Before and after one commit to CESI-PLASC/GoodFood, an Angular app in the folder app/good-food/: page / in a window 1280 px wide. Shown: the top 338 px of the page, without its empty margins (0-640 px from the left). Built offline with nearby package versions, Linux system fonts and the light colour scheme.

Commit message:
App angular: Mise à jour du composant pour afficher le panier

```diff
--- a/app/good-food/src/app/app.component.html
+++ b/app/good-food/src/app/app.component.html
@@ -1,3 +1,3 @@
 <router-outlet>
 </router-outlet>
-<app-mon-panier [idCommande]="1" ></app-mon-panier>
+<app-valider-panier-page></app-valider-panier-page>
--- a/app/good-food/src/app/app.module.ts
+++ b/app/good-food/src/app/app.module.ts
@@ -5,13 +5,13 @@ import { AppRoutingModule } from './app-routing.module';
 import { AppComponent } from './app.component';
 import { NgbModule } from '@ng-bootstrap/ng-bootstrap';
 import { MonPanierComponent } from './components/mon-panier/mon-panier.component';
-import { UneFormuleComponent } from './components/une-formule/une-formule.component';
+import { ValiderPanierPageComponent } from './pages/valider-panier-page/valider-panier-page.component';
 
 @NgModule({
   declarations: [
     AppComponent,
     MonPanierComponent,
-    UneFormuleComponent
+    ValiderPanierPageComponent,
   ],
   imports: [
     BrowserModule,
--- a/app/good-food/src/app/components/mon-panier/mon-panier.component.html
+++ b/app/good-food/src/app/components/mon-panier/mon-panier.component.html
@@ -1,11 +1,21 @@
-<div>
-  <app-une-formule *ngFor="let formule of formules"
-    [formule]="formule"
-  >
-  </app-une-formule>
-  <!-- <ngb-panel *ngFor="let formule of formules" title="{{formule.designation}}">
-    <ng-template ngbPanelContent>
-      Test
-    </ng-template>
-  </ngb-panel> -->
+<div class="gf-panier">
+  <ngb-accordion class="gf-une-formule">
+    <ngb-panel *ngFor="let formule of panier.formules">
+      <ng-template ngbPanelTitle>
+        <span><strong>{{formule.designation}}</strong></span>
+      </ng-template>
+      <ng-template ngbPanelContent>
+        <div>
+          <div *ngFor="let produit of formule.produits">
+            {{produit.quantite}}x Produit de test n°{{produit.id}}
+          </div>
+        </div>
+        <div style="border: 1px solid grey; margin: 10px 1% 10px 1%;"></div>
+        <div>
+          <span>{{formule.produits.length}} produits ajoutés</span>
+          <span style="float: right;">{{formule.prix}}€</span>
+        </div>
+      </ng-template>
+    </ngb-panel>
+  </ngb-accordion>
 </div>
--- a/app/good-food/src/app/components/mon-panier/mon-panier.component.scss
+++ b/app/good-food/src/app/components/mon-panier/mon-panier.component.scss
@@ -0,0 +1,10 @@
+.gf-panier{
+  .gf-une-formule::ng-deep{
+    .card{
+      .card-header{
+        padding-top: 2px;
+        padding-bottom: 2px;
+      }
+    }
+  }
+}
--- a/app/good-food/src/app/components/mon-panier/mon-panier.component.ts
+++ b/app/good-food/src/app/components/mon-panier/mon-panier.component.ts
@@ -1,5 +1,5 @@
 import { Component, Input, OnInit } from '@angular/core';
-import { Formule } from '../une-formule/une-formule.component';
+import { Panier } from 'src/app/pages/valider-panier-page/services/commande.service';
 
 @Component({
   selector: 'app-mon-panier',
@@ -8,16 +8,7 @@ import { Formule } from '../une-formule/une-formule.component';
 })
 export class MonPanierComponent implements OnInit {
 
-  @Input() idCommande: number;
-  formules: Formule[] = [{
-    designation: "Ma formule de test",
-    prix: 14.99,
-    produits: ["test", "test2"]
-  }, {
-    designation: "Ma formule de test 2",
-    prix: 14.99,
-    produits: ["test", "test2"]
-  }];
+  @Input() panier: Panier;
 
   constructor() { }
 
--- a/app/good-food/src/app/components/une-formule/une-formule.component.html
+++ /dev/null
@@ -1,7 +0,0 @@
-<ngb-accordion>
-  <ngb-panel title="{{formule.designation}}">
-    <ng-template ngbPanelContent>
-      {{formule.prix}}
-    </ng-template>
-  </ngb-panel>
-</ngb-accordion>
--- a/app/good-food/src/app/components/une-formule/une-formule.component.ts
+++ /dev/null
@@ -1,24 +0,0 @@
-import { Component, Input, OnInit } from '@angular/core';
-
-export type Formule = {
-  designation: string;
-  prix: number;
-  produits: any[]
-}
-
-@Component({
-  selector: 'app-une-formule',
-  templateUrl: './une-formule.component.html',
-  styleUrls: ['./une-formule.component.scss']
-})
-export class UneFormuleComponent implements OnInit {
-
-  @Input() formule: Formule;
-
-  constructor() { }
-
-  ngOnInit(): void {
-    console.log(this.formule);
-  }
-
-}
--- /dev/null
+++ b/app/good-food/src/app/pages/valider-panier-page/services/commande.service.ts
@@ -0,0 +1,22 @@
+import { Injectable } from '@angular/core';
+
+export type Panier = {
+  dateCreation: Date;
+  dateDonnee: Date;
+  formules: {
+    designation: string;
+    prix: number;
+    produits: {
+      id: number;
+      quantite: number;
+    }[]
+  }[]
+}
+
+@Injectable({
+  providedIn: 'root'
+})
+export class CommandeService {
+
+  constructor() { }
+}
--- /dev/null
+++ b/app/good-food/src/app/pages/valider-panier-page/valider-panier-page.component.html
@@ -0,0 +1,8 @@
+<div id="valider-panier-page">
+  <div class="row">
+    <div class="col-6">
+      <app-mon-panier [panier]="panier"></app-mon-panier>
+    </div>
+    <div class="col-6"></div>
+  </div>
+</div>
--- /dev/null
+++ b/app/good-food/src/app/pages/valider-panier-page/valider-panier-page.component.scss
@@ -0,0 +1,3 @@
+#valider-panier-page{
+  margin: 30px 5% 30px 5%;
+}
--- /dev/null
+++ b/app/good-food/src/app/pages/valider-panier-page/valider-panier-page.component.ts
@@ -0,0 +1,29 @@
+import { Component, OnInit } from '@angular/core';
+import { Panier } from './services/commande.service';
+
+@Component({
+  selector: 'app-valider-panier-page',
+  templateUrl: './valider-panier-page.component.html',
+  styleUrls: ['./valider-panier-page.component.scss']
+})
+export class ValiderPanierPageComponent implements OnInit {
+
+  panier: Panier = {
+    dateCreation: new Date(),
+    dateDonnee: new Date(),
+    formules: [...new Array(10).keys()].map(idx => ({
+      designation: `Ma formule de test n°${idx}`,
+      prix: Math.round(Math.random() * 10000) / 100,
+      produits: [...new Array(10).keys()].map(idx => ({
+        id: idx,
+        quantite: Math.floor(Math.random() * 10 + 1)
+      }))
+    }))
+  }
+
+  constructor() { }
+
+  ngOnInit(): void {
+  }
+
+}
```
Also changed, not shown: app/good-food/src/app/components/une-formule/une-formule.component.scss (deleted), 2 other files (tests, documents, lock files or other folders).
-- -- --
▶ _Work request_: Check every line of the data and give the number of them that hold the string "services", with no other words.

▶ _Answer below_: 3